As chief historian for The History Channel, Libby O'Connell (Grad ’79, ’87) makes it her mission to engage the public in history.
Doug Bouton (Law '10) offers his advice.
In the kitchen at U.Va.’s Lorna Sundberg International Center, students and community members come together to share home-cooked meals.
Nutrition experts at U.Va. explain how to eat mindfully and enjoy some of the potential benefits.
Mark Thompson of Starr Hill Brewery explains how Jefferson crafted his own beer.
New alumni creations for mind and mirth.

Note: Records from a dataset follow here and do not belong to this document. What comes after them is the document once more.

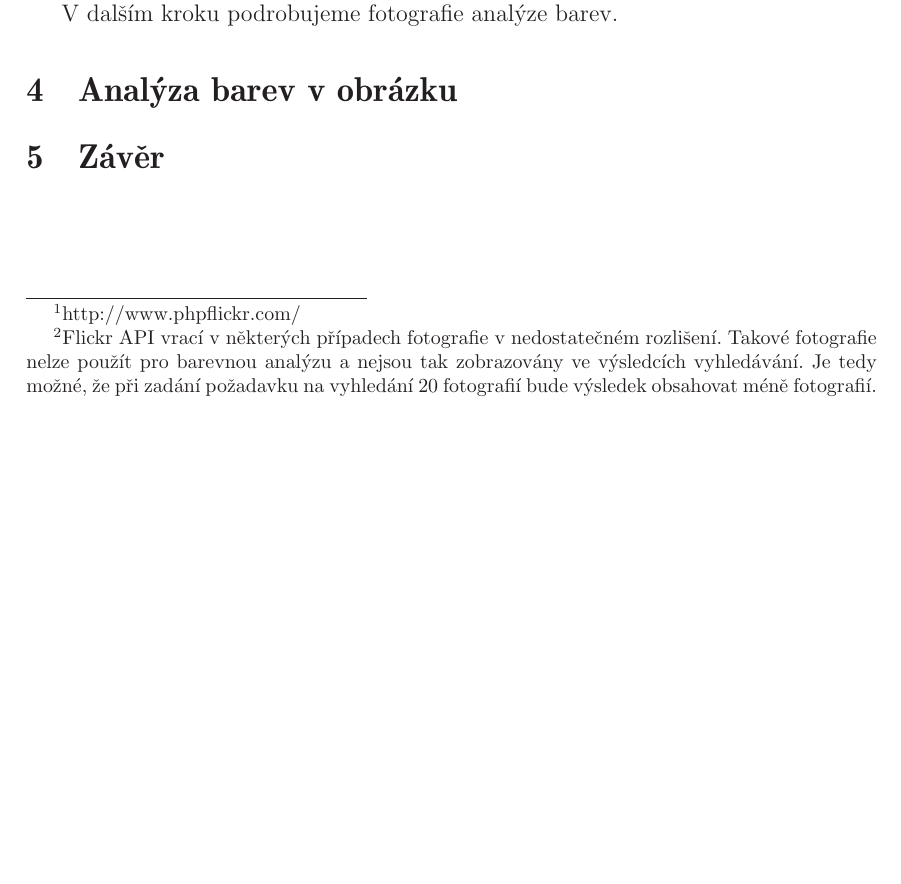
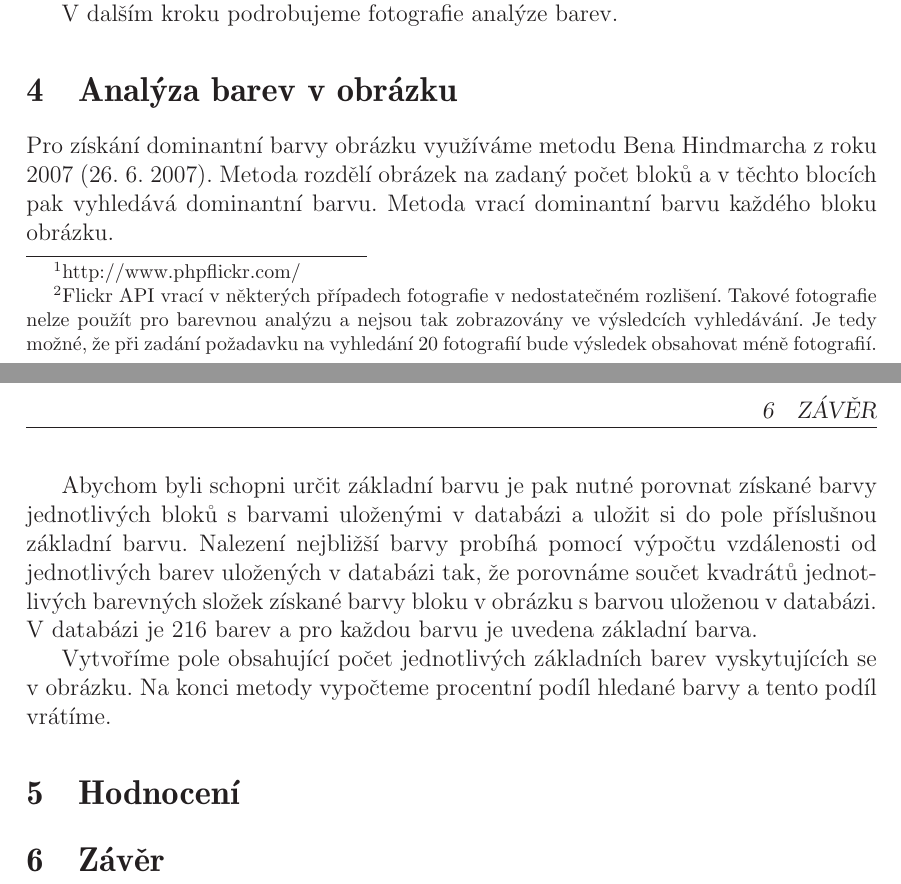
Before and after one commit to martinvenus/VMW, a LaTeX document (documentation/dokumentace.tex): part of page 3 of 3 before the commit and two parts of pages 3 and 4 of 4 after it, the two joined at a grey line, cut so that both start at the same text, the shorter picture padded with empty space. Compiled offline with LaTeX, dvips and Ghostscript.

Commit message:
Dokumentace

```diff
--- a/documentation/dokumentace.tex
+++ b/documentation/dokumentace.tex
@@ -66,6 +66,14 @@ V dalším kroku podrobujeme fotografie analýze barev.
 
 \section{Analýza barev v obrázku}
 %Martin
+Pro získání dominantní barvy obrázku využíváme metodu Bena Hindmarcha z roku 2007 (26. 6. 2007). Metoda rozdělí obrázek na zadaný počet bloků a v těchto blocích pak vyhledává dominantní barvu. Metoda vrací dominantní barvu každého bloku obrázku.
+
+Abychom byli schopni určit základní barvu je pak nutné porovnat získané barvy jednotlivých bloků s barvami uloženými v databázi a uložit si do pole příslušnou základní barvu. Nalezení nejbližší barvy probíhá pomocí výpočtu vzdálenosti od jednotlivých barev uložených v databázi tak, že porovnáme součet kvadrátů jednotlivých barevných složek získané barvy bloku v obrázku s barvou uloženou v databázi. V databázi je 216 barev a pro každou barvu je uvedena základní barva.
+
+Vytvoříme pole obsahující počet jednotlivých základních barev vyskytujících se v obrázku. Na konci metody vypočteme procentní podíl hledané barvy a tento podíl vrátíme.
+
+\section{Hodnocení}
+%Martin
 
 \section{Závěr}
 %Jarda
```
Also changed, not shown: 1 other file.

Everyone knows that certain jingle you sometimes hear out in the front yard during the summer, the unmistakable sound of an ice cream truck rolling by. Soon, there’s
According to focus groups conducted by U.Va. Dining Services and ARAMARK, the most popular foods at Newcomb, O’Hill and Runk dining rooms are as follows (accompanied
Alumni chefs create dishes using only ingredients available at Monticello during Jefferson's time.
Students and faculty plan a Thanksgiving dinner using only ingredients from within 100 miles of Charlottesville.
Swiss-trained butcher and alumna Tanya Cauthen shares recipes and tips for picking the best cuts of meat.
An outline of the Columbia Graduate School of Journalism report on the Rolling Stone article “A Rape on Campus.”
As part of the Sloan Digital Sky Survey, the APOGEE project is giving us a clearer view of our dusty galaxy.
Leah Smith is only the second woman in U.Va. history to win two national titles and the first to win them during the same meet. Competition, it turns out, is her family's tradition.
Education professor Amanda Williford discusses how to ready your child for the transition to kindergarten.
For the Virginia baseball team and its two newest members, the spring 2015 semester has held some major surprises.
Recommended beach reads from U.Va.'s literati.
The Cavalier baseball team during the last 12 years has gone from near extinction to one of the top programs in the nation.
A look beyond well-known favorites like Monticello and the Rotunda reveals some of the smaller, more unexpected things that make Charlottesville and the University so special.